Data to process:
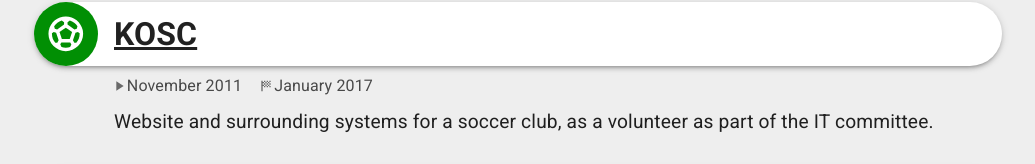
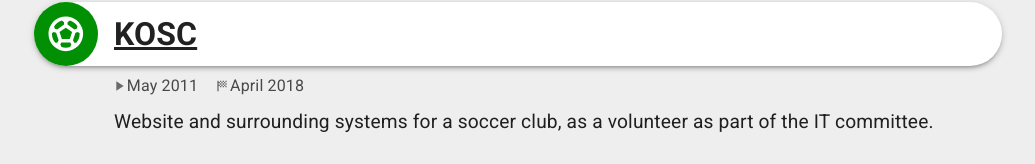
Before and after one commit to NLthijs48/NLthijs48.github.io, a React (Create React App) app: page / in a window 1280 px wide. Shown: the part 5052-5216 px from the top of the page, without its empty margins (122-1157 px from the left). Built offline with nearby package versions, Linux system fonts and the light colour scheme.

Commit message:
Fix timespan for KOSC
Found the actual dates on my LinkedIn :P

```diff
--- a/src/activities/kosc/kosc.ts
+++ b/src/activities/kosc/kosc.ts
@@ -6,8 +6,8 @@
 	activityType: ActivityType.Hobby,
 	name: 'KOSC',
 	description: 'Website and surrounding systems for a soccer club, as a volunteer as part of the IT committee.',
-	from: 'November 2011', // Joined as a volunteer
-	till: 'January 2017',
+	from: 'May 2011', // Joined as a volunteer
+	till: 'April 2018',
 	Icon: SportsSoccerIcon,
 	// Got replaced by a newer version
 	website: 'https://kosc.nl/',
```
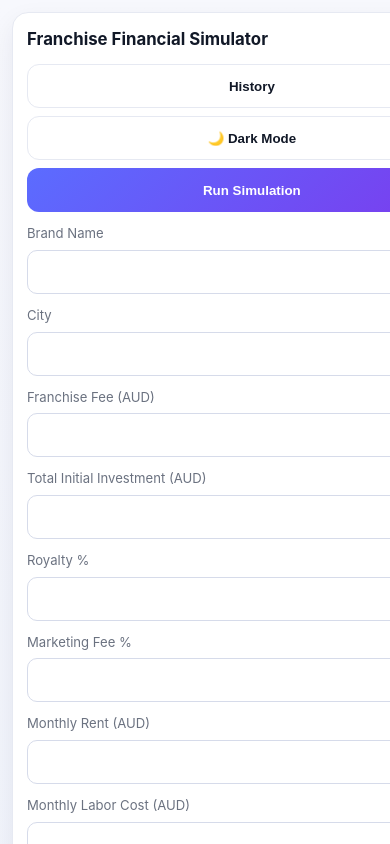
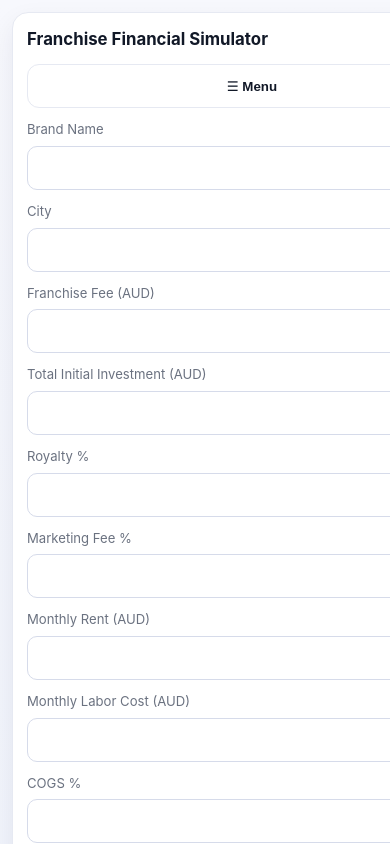
Before and after one commit to carltonqu/Franchise-Simulator, a React app in the folder frontend/: page / in a window 390 px wide. Shown: the top 844 px of the page. Built offline with nearby package versions, Linux system fonts and the light colour scheme; the HTML template or start-up script is replaced by a standard one.

Commit message:
Add mobile hamburger actions and fix responsive history drawer

```diff
--- a/frontend/src/App.css
+++ b/frontend/src/App.css
@@ -97,10 +97,20 @@ body {
   margin-bottom: 12px;
 }
 
+.header-controls {
+  display: flex;
+  align-items: center;
+  gap: 10px;
+}
+
 .header-actions {
   display: flex;
   align-items: center;
   gap: 10px;
+}
+
+.menu-toggle {
+  display: none;
 }
 
 .theme-toggle {
@@ -306,6 +316,20 @@ th { background: var(--table-head); color: var(--muted); }
     align-items: stretch;
   }
 
+  .header-controls {
+    width: 100%;
+    flex-direction: column;
+    align-items: stretch;
+  }
+
+  .menu-toggle {
+    display: inline-flex;
+    align-items: center;
+    justify-content: center;
+    min-height: 44px;
+    width: 100%;
+  }
+
   .header-actions {
     width: 100%;
     flex-wrap: wrap;
@@ -341,9 +365,17 @@ th { background: var(--table-head); color: var(--muted); }
   }
 
   .header-actions {
-    display: grid;
+    display: none;
     grid-template-columns: 1fr;
     gap: 8px;
+    border: 1px solid var(--border);
+    border-radius: 12px;
+    padding: 8px;
+    background: var(--panel);
+  }
+
+  .header-actions.open {
+    display: grid;
   }
 
   .header-btn,
@@ -390,10 +422,28 @@ th { background: var(--table-head); color: var(--muted); }
     grid-template-columns: 1fr;
   }
 
+  .history-overlay {
+    justify-content: stretch;
+    align-items: stretch;
+  }
+
   .history-drawer {
     width: 100vw;
+    max-width: 100vw;
+    height: 100dvh;
     padding: 12px;
     border-left: none;
+    border-radius: 0;
+    animation: none;
+  }
+
+  .history-drawer-head {
+    position: sticky;
+    top: 0;
+    z-index: 2;
+    background: var(--panel);
+    padding-bottom: 8px;
+    border-bottom: 1px solid var(--border);
   }
 
   .history-pagination {
--- a/frontend/src/App.jsx
+++ b/frontend/src/App.jsx
@@ -55,6 +55,7 @@ export default function App() {
   const [historyPage, setHistoryPage] = useState(1)
   const [loadedFromHistory, setLoadedFromHistory] = useState(false)
   const [showHistoryPanel, setShowHistoryPanel] = useState(false)
+  const [showHeaderMenu, setShowHeaderMenu] = useState(false)
   const [showFormValidation, setShowFormValidation] = useState(false)
   const [displayCurrency, setDisplayCurrency] = useState('AUD')
   const [fxRate, setFxRate] = useState(1)
@@ -481,24 +482,48 @@ export default function App() {
         <section className="panel">
           <div className="header-row">
             <h1>Franchise Financial Simulator</h1>
-            <div className="header-actions">
+            <div className="header-controls">
+              <button
+                className="theme-toggle menu-toggle"
+                type="button"
+                aria-label="Toggle quick actions menu"
+                onClick={() => setShowHeaderMenu((prev) => !prev)}
+              >
+                ☰ Menu
+              </button>
+
+              <div className={`header-actions ${showHeaderMenu ? 'open' : ''}`}>
                 <button
                   className="theme-toggle header-btn"
                   type="button"
-                onClick={() => setShowHistoryPanel(true)}
+                  onClick={() => {
+                    setShowHistoryPanel(true)
+                    setShowHeaderMenu(false)
+                  }}
                 >
                   History
                 </button>
                 <button
                   className="theme-toggle header-btn"
                   type="button"
-                onClick={() => setTheme((prev) => (prev === 'light' ? 'dark' : 'light'))}
+                  onClick={() => {
+                    setTheme((prev) => (prev === 'light' ? 'dark' : 'light'))
+                    setShowHeaderMenu(false)
+                  }}
                 >
                   {theme === 'light' ? '🌙 Dark Mode' : '☀️ Light Mode'}
                 </button>
-              <button className="primary header-btn" onClick={loadedFromHistory ? handleCreateNewSimulation : handleSubmit} type="button">
+                <button
+                  className="primary header-btn"
+                  onClick={() => {
+                    ;(loadedFromHistory ? handleCreateNewSimulation : handleSubmit)()
+                    setShowHeaderMenu(false)
+                  }}
+                  type="button"
+                >
                   {loadedFromHistory ? 'Create New Simulation' : 'Run Simulation'}
                 </button>
+              </div>
             </div>
           </div>
 
```
Lines whose indentation alone changed are shown as unchanged.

Requirement:
Every line above with the string "actions" in it needs to be copied.

Output for this task:
Add mobile hamburger actions and fix responsive history drawer
 .header-actions {
   .header-actions {
   .header-actions {
+  .header-actions.open {
-            <div className="header-actions">
+                aria-label="Toggle quick actions menu"
+              <div className={`header-actions ${showHeaderMenu ? 'open' : ''}`}>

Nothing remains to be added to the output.